Also, the continent is keen for rich countries to increase technology transfer and capacity-building efforts, as well as recognise loss and damage separately.

But the rift with the industrialised states who want individual states to foot own costs on loss and damage and that the issue be dealt within the context of adaptation is expanding.

Through the intended nationally determined contributions (INDCs), rich countries have forced through plans that compel every nation, big or small, to commit to reducing carbon emissions. And yet, they have remained vague on the crucial aspects of climate finance.

Mr Zhakata said “there was no convergence” on mitigation because developing countries “emphasised that governments — especially those of developed countries — implement their current pledges and increase their greenhouse gas overall mitigation ambition.”

Those in the developed world are pulling in the opposite direction. Earlier this year the giant emitters, the European Union and the United States submitted their plans for curbing emissions to the UN.

The EU reiterated its earlier inadequate proposals made last September, promising emission reductions of 40 percent below 1990 levels by 2030, but remained non-committal on finance, and completely silent on the critical issue of loss and damage.

The US, which together with China account for 50 percent of global emissions, plans to reduce emissions by between 26 percent and 28 percent below 2005 levels within the next decade.

Great escape

Analysts have said the submissions are incompatible with the demands of a 2 degrees Celsius warmer world.

Now, at Bonn, developing countries sought to push through a mechanism for the periodic review of mitigation pledges by the rich nations. But there was “stiff resistance from developed countries.”

“The mechanism of ratcheting up would thus help reduce the risk of locking in irreversible emission trajectories,” said Mr Zhakata.

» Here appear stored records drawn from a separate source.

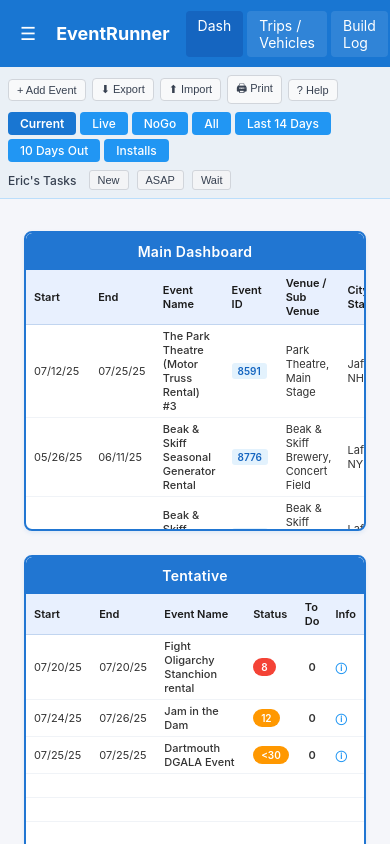
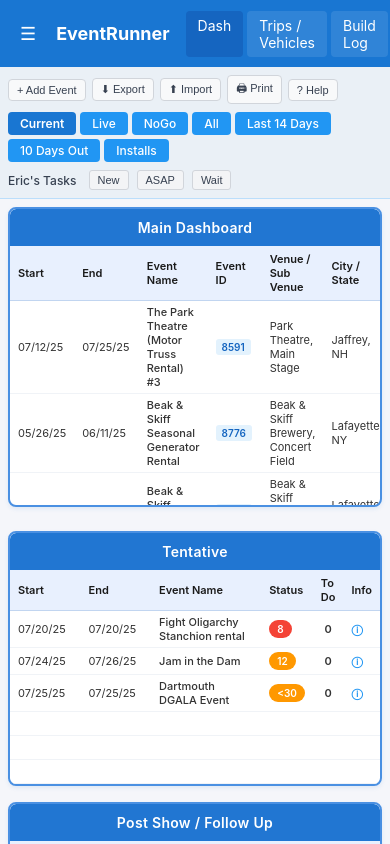
Before and after one commit to ericwhittaker/EventRunner, an Angular app: page / in a window 390 px wide. Shown: the top 844 px of the page. Built offline with nearby package versions, Linux system fonts and the light colour scheme.

Commit message:
feat: Update dashboard card styles for improved consistency and responsiveness

```diff
--- a/src/app/app.scss
+++ b/src/app/app.scss
@@ -7,33 +7,24 @@ body {
   background: #f5f5f5;
 }
 
-.dashboard-center-area {
-  flex: 1;
+.dashboard-card {
+  background: #ffffff;
+  border: 2px solid #4a90e2;
+  border-radius: 8px;
+  overflow: hidden;
   display: flex;
   flex-direction: column;
 }
 
-.dashboard-main-area {
-  padding: 16px;
-  display: flex;
-  flex-direction: column;
-  gap: 16px;
-  height: calc(100vh - 200px);
-}
-
-.dashboard-bottom-row {
-  display: flex;
-  gap: 16px;
-  flex: 1;
-}
-
-.dashboard-card {
-  background: #ffffff;
-  border: 2px solid #2176d2;
-  border-radius: 8px;
-  overflow: hidden;
-  display: flex;
-  flex-direction: column;
+.dashboard-card-header {
+  background: #4a90e2;
+  color: #ffffff;
+  font-weight: 600;
+  font-size: 14px;
+  padding: 8px 12px;
+  text-align: center;
+  border: none;
+  margin: 0;
 }
 
 .dashboard-card-main {
@@ -61,11 +52,11 @@ body {
 }
 
 .dashboard-table th {
-  background: #e8f0fe;
+  background: #e8f4fd;
   color: #1a1a1a;
   font-weight: 600;
   padding: 4px 6px;
-  border-bottom: 1px solid #c1d5f0;
+  border-bottom: 1px solid #b3d9f7;
   font-size: 11px;
   text-align: left;
   height: 24px;
@@ -195,16 +186,13 @@ body {
 .dashboard-center-area {
   display: flex;
   flex-direction: column;
-  align-items: center;
   width: 100%;
-  margin-top: 16px;
   padding: 16px;
+  box-sizing: border-box;
 }
 
 .dashboard-main-area {
-  width: 1150px;
-  max-width: 95vw;
-  margin: 0 auto;
+  width: 100%;
   display: flex;
   flex-direction: column;
   gap: 16px;
@@ -232,9 +220,8 @@ body {
 
 /* Responsive Design */
 @media (max-width: 1200px) {
-  .dashboard-main-area {
-    width: 100%;
-    padding: 0 8px;
+  .dashboard-center-area {
+    padding: 8px;
   }
 
   .dashboard-bottom-row {
```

“Africa would want this mechanism to be extended to financing for adaptation as well. It should review the respective mitigation component of INDCs and their adequacy as well as fairness in relation to others.

“It should also allow for the regular setting and adjusting of targets for financial support.”

The civic society has raised concerns that the Paris talks will not deliver ambition and hope for the poor, given what they witnessed at the Bonn meeting.

“We are worried that the Paris agreement will lead to the ‘Great Escape’ of developed countries in meeting their commitments and their historical responsibility,” said Ms Meena Raman of Third World Network in Malaysia.

Azeb Girmai of LDC Watch in Ethiopia brought up that social movements actually have clear demands towards Paris.

“We need to address the urgency of the climate crisis. No more delays — developed countries have to cut 50 percent over 1990 levels before we even get to 2020. In the same pre-2020 time period they also need to get the money to the GCF and fund the technology needs,” he said.

With a warming of just 0,7 degrees Celsius in the past century, Zimbabwe has suffered repeated catastrophic droughts and frequent devastating flash flooding.

At the global scale, the 0,8 degrees Celsius temperature rise in the last hundred years has caused a littany of extreme events, from the repeated tropical cyclones in the Phillipines to the drought, hunger and famine in north-east Africa, killing tens of thousands.

But even when confronted by all such evidence, the Bonn talks failed to demonstrate the kind of urgency needed to keep global temperature rise below 2 degrees Celsius.

Mr Zhakata said the negotiations at Bonn were “critical, not just in shaping the Paris agreement, but also in achieving a common understanding on a range of important issues to be included in the text of the future climate change agreement..”

“The future of economic development of countries will be governed by climate change treaties or agreements,” he said.

“We continue to stand by our stance that developed countries must focus on helping those most affected by, and in the weakest position to cope with climate change, acknowledging they are part of the problem and solution, ensuring that all climate actions respect and promote human rights and gender equality.”

God is faithful.

Source : The Herald